====== RECORDS SUPPLIED ======

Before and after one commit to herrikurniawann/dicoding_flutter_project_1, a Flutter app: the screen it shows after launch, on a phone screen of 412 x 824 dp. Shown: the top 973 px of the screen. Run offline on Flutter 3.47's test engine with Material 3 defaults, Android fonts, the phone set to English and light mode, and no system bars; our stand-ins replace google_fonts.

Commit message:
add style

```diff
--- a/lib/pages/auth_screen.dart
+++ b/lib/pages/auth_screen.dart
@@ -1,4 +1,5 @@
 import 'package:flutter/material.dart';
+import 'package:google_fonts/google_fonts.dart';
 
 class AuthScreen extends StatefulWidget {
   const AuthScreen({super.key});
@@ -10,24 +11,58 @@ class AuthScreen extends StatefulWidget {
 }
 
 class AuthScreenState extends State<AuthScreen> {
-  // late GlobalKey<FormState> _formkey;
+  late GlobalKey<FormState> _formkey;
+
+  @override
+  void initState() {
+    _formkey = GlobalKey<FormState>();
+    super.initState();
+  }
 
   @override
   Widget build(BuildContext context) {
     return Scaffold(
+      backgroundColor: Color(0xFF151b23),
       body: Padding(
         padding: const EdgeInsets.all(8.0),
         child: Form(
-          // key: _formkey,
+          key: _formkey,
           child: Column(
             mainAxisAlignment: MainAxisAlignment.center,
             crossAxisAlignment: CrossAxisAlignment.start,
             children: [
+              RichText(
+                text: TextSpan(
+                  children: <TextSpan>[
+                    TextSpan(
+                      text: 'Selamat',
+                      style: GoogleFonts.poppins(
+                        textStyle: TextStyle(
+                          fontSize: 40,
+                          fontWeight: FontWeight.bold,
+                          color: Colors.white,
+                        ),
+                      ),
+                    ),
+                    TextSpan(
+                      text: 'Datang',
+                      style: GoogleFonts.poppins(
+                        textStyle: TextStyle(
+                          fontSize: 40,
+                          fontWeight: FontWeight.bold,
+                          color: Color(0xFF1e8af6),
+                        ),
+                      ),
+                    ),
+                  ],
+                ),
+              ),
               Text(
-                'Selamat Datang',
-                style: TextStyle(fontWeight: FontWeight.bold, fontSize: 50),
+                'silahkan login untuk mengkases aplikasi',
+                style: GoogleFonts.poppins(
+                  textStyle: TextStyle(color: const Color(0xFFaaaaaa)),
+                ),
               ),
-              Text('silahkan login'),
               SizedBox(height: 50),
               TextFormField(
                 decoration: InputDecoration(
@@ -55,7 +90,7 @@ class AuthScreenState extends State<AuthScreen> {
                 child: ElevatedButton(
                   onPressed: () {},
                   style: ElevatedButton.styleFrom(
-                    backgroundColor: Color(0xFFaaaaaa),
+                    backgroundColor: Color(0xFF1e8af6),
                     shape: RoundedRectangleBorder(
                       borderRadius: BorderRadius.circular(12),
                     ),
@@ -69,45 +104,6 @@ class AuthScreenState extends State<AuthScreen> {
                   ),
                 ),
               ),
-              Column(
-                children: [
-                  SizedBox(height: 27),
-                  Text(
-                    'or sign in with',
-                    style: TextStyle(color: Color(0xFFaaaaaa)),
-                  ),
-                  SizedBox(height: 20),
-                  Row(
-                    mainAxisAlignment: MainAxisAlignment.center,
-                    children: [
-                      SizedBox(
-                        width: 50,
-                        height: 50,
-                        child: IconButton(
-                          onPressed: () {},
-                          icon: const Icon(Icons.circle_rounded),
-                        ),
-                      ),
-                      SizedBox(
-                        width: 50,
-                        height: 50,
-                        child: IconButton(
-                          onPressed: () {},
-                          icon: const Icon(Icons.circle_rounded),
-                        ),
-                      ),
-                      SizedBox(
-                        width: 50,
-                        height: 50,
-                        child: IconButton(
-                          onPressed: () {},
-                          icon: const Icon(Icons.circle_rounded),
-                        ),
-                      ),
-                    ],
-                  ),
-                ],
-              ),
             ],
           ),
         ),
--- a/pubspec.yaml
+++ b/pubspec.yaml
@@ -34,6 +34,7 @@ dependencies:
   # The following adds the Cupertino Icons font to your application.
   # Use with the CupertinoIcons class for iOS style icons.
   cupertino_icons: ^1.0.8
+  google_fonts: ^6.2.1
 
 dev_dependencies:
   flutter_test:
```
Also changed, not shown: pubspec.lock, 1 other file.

======
====== RECORDS SUPPLIED ======

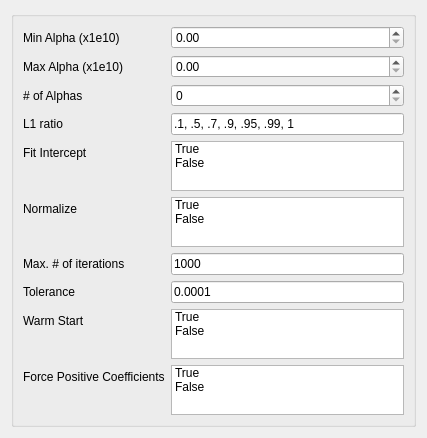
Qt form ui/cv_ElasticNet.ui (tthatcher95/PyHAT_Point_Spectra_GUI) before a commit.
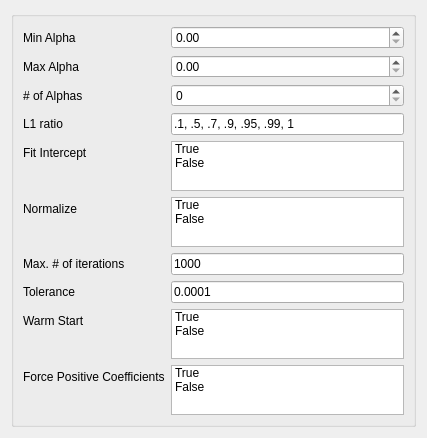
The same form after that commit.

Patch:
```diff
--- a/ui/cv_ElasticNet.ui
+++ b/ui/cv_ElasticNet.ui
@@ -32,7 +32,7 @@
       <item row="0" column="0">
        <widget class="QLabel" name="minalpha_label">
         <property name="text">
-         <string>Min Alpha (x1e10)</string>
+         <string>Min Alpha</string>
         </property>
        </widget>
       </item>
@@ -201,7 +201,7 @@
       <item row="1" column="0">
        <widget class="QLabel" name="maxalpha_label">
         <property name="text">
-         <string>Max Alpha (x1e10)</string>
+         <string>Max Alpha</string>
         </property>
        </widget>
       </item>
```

======

*WORK TASK*: Taking every line of the records above into account, tally those that contain "AuthScreen" and give only the total.

*WRITTEN REPLY*: 6